An economic analyst, Mahdi Samavati said, “The biggest challenge for the next president is to restore the trust and confidence to the stock market.” It is a hard task as the people have seen their money melting away for 10 months. The longer the crash takes, the longer it would be to regain the trust and fix things. 

President Joe Biden had said that he is “willing for the US” to return to the agreement.

Rial’s value will drop further without the hard currency of oil sales, which would likely lead Iran to print more rials in order to fund the populist programs such as the cash handouts and subsidised housing. Due to this the expenses of good will also increase.

Samavati said that if the next government prints money then without a doubt we would have resulted in the “unleashed growth in inflation.”

In a presidential debate in Iran, Abdolnasser Hemmati; former Central Bank Chief, warned and said, “I don’t see a way to fund the colourful and fascinating promises of my rivals.” He also mentions how these people were not talking about distributing wealth but were talking about distributing ‘poverty.’

People from different classes of society have started speaking about the inefficiencies, cruelty, poverty, discrimination and corruption.
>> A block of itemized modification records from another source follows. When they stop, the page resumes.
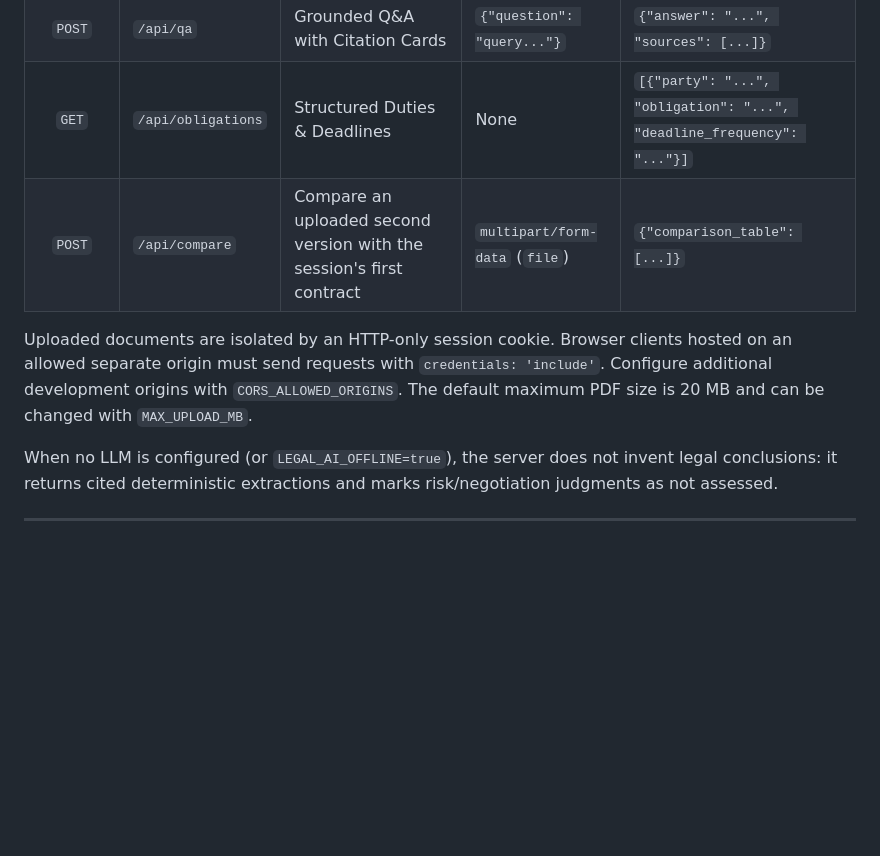
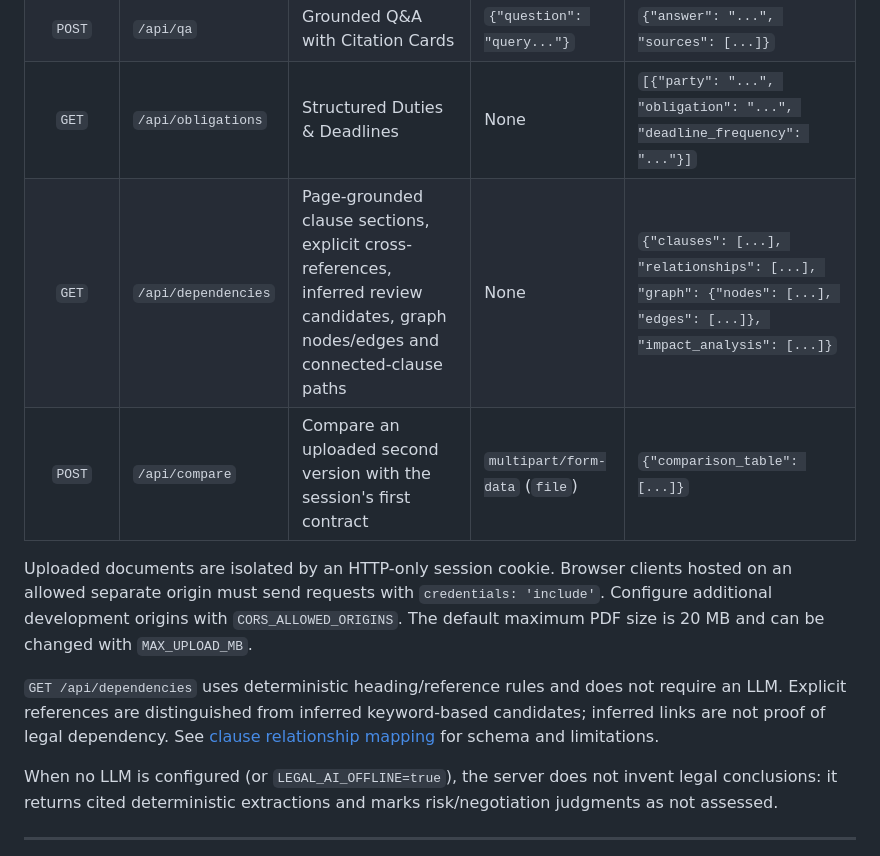
Before and after one commit to Praveenraj1618/Mini-Proj, a Markdown page: frontend/README_FRONTEND.md, the part around the change. Drawn GitHub-style; blank space fills up the shorter version.

Commit message:
Document clause relationship API endpoint

```diff
--- a/frontend/README_FRONTEND.md
+++ b/frontend/README_FRONTEND.md
@@ -17,9 +17,12 @@ The architecture is fully **decoupled**: the Python Backend (`backend/app_api.py
 | `POST` | `/api/negotiate` | Risk Analysis & Safer Clause Generator | `{"clause": "text..."}` | `{"risk_level": "...", "safer_alternative": "..."}` |
 | `POST` | `/api/qa` | Grounded Q&A with Citation Cards | `{"question": "query..."}` | `{"answer": "...", "sources": [...]}` |
 | `GET` | `/api/obligations` | Structured Duties & Deadlines | None | `[{"party": "...", "obligation": "...", "deadline_frequency": "..."}]` |
+| `GET` | `/api/dependencies` | Page-grounded clause sections, explicit cross-references, inferred review candidates, graph nodes/edges and connected-clause paths | None | `{"clauses": [...], "relationships": [...], "graph": {"nodes": [...], "edges": [...]}, "impact_analysis": [...]}` |
 | `POST` | `/api/compare` | Compare an uploaded second version with the session's first contract | `multipart/form-data` (`file`) | `{"comparison_table": [...]}` |
 
 Uploaded documents are isolated by an HTTP-only session cookie. Browser clients hosted on an allowed separate origin must send requests with `credentials: 'include'`. Configure additional development origins with `CORS_ALLOWED_ORIGINS`. The default maximum PDF size is 20 MB and can be changed with `MAX_UPLOAD_MB`.
+
+`GET /api/dependencies` uses deterministic heading/reference rules and does not require an LLM. Explicit references are distinguished from inferred keyword-based candidates; inferred links are not proof of legal dependency. See [clause relationship mapping](../docs/clause_relationship_mapping.md) for schema and limitations.
 
 When no LLM is configured (or `LEGAL_AI_OFFLINE=true`), the server does not invent legal conclusions: it returns cited deterministic extractions and marks risk/negotiation judgments as not assessed.
 
```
No other candidate except Hemmati has offered any specific thoughts on the economic policy.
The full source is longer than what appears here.